If you have just had surgery to repair a hernia, you may be wondering when you can start exercising again. You also may be curious about exactly what types of exercises you can do that will be safe. Should you do something aerobic? Can you lift weights? What types of abdominal exercises, if any, are safe?
Different types of hernias are repaired differently. Some are done laparoscopically while others require an incision that takes a longer period of time to heal. Doctors often recommend that you avoid any activities that stretch or pull the abdominal muscle for two weeks after a hernia operation. Then in the two- to three-week period following surgery, you can start conditioning and resistance exercises. In week four, you can begin abdominal-strengthening exercises and walking. Usually, if you have had a laparoscopic procedure, you can participate in non-contact sports six to eight weeks after surgery and contact sports eight to 10 weeks after surgery. But if you had an abdominal incision, you will have to wait six to eight weeks to do any non-contact sports and eight to 10 weeks before you play any contact sports. If you are a runner, start out slowly by walking. Then alternate between walking and jogging, proceeding gradually and increasing your speed and distance by about 10 per cent each time you work out. Also, if you happen to be a golfer, make sure you check with your doctor to see if you can handle the rotational movement involved in swinging a golf club.

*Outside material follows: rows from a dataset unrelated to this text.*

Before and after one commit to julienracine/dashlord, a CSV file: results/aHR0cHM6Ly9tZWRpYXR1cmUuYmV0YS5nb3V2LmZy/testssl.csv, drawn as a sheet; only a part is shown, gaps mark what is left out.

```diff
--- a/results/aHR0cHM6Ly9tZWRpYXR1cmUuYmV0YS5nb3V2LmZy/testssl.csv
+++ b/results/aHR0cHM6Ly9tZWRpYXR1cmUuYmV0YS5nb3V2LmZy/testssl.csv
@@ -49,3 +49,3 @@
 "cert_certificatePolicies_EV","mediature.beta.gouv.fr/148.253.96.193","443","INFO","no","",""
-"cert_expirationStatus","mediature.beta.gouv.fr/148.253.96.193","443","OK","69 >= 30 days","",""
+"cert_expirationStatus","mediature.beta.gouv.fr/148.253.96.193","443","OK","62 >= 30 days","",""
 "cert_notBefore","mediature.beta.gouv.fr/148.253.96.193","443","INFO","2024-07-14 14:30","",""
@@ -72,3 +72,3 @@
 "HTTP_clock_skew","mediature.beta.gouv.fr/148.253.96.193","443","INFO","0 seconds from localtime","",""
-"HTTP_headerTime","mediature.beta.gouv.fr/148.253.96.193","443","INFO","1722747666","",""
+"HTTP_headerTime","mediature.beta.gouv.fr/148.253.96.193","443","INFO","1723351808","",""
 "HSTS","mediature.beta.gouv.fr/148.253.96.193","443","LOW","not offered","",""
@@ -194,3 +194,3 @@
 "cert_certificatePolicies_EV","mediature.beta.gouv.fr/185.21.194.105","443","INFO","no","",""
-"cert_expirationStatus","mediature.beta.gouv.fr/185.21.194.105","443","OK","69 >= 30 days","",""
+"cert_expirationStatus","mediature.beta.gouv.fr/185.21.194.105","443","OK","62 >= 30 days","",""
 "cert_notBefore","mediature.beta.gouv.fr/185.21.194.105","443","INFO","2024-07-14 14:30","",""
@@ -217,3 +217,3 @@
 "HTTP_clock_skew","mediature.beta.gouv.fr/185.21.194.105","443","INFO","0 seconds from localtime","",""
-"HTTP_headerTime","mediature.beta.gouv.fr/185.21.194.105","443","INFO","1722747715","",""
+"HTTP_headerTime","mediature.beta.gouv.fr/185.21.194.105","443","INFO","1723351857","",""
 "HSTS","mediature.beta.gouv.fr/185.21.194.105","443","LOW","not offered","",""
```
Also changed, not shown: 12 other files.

To be on the safe side, you may want to wait a couple of months before doing any abdominal exercises unless your doctor has told you otherwise. Hernia repair often leaves one or two weak areas in the abdomen, and so you have to be careful about what types of exercises you do.
To strengthen your abs, you can do some abdominal curls on a firm surface. Do them with your knees raised to minimise the likelihood that you will use your hip flexors rather than your ab muscles. Start slowly by just trying to reduce the pressure on your shoulder blades without moving your body. Do not join your hands behind your head because that puts extra stress on your neck. Instead, just keep your arms on the floor. Also, breathe out as you curl up rather than holding your breath. See if you can do 15 repetitions during which you take the pressure off your shoulders for a couple of seconds. Start with one set and gradually increase to three sets over the course of a couple of weeks, making sure to rest every other day in order to avoid overtraining. Gradually move on to lifting the shoulder blades two to three inches off the floor, doing three sets of 15 reps. If it hurts at any time, you should stop immediately; and if you are sore before your next training session, then reduce your reps until you fully recover. Your ultimate goal will be to raise your torso to a 45-degree angle and then as far as you are able--never rushing the process.

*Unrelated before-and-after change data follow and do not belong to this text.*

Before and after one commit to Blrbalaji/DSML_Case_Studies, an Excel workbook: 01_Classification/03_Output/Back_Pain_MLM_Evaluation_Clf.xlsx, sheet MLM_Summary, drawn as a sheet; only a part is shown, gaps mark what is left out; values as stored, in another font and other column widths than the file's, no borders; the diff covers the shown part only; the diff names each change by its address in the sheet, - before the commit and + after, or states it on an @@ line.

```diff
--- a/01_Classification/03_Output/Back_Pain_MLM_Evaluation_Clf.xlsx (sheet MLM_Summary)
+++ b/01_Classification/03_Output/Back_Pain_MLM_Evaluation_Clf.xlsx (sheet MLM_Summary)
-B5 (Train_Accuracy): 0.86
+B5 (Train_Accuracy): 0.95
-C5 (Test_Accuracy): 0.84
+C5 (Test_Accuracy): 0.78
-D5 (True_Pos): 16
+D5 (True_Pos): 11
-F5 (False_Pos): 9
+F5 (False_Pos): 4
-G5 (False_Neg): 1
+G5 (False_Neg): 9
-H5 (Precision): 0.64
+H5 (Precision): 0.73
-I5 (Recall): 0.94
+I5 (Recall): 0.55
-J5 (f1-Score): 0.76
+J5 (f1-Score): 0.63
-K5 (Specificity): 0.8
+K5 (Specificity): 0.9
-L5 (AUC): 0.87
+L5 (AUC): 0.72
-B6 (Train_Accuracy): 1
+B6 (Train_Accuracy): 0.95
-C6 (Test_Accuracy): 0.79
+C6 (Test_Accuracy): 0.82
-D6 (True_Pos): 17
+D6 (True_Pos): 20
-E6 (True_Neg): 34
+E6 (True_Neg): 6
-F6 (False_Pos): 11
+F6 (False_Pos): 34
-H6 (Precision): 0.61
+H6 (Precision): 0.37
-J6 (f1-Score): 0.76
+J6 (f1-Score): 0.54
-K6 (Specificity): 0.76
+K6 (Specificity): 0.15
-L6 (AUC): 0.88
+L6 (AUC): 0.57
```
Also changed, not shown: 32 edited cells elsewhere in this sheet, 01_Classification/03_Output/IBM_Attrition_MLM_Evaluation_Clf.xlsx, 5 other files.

Another ab exercise you might want to try involves lying on your back with your head below your feet. From there, slowly raise both legs about a foot. Then spread your legs apart, using resistance if possible. You also can try to raise your legs while someone tries pushing them down. Another good ab exercise requires you to lie on your back and do cycling movements with your legs.